Image comparison data:
┄┄┄┄┄┄
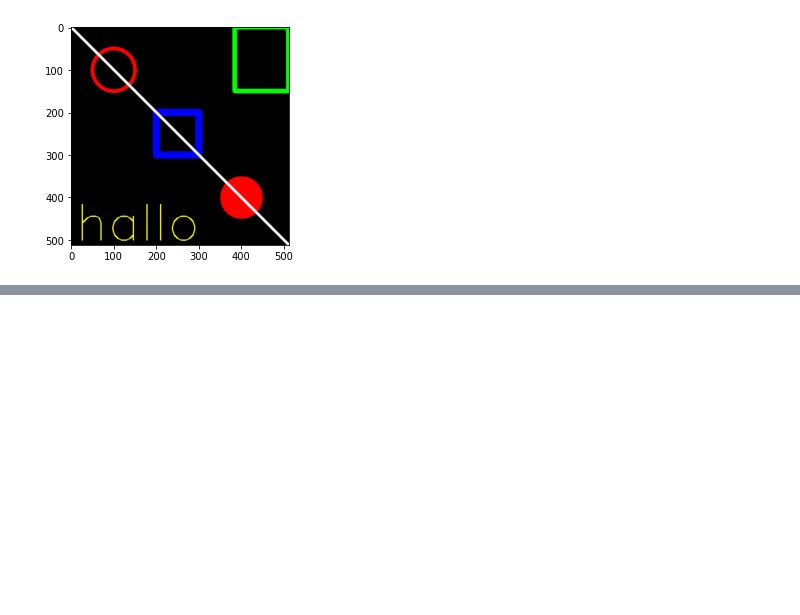
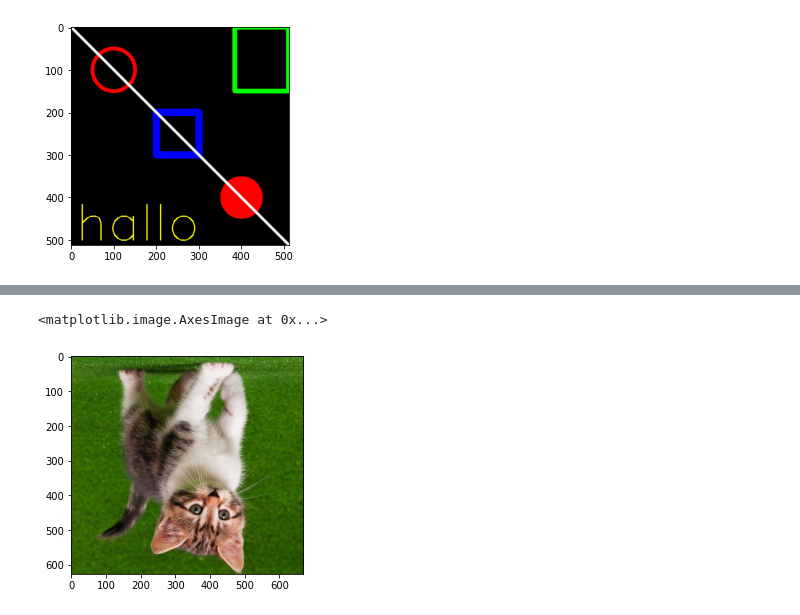
Before and after one commit to mrizazul/PCVK_GENAP_2021, a Jupyter notebook: Week2.ipynb, the cells around one changed output, grey strips where cells are left out. Cells and saved outputs as stored; diff of their text form; code cells hidden in the pictures; blank space fills up the shorter version.

```diff
--- a/Week2.ipynb
+++ b/Week2.ipynb
@@ -73,0 +121,7 @@ ValueError: ignored
+# %%
+img3 = cv.flip(cv.cvtColor(img, cv.COLOR_BGR2RGB), 0)
+
+plt.imshow(img3)
+# %% [output]
+<matplotlib.image.AxesImage at 0x...>
+[figure, added]
```
Also changed, not shown: parts of 12 cells of this notebook.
┄┄┄┄┄┄
## The problem
The word "changed" appears in some lines above. Return every one of those lines.

## Result of the task
Before and after one commit to mrizazul/PCVK_GENAP_2021, a Jupyter notebook: Week2.ipynb, the cells around one changed output, grey strips where cells are left out. Cells and saved outputs as stored; diff of their text form; code cells hidden in the pictures; blank space fills up the shorter version.
Also changed, not shown: parts of 12 cells of this notebook.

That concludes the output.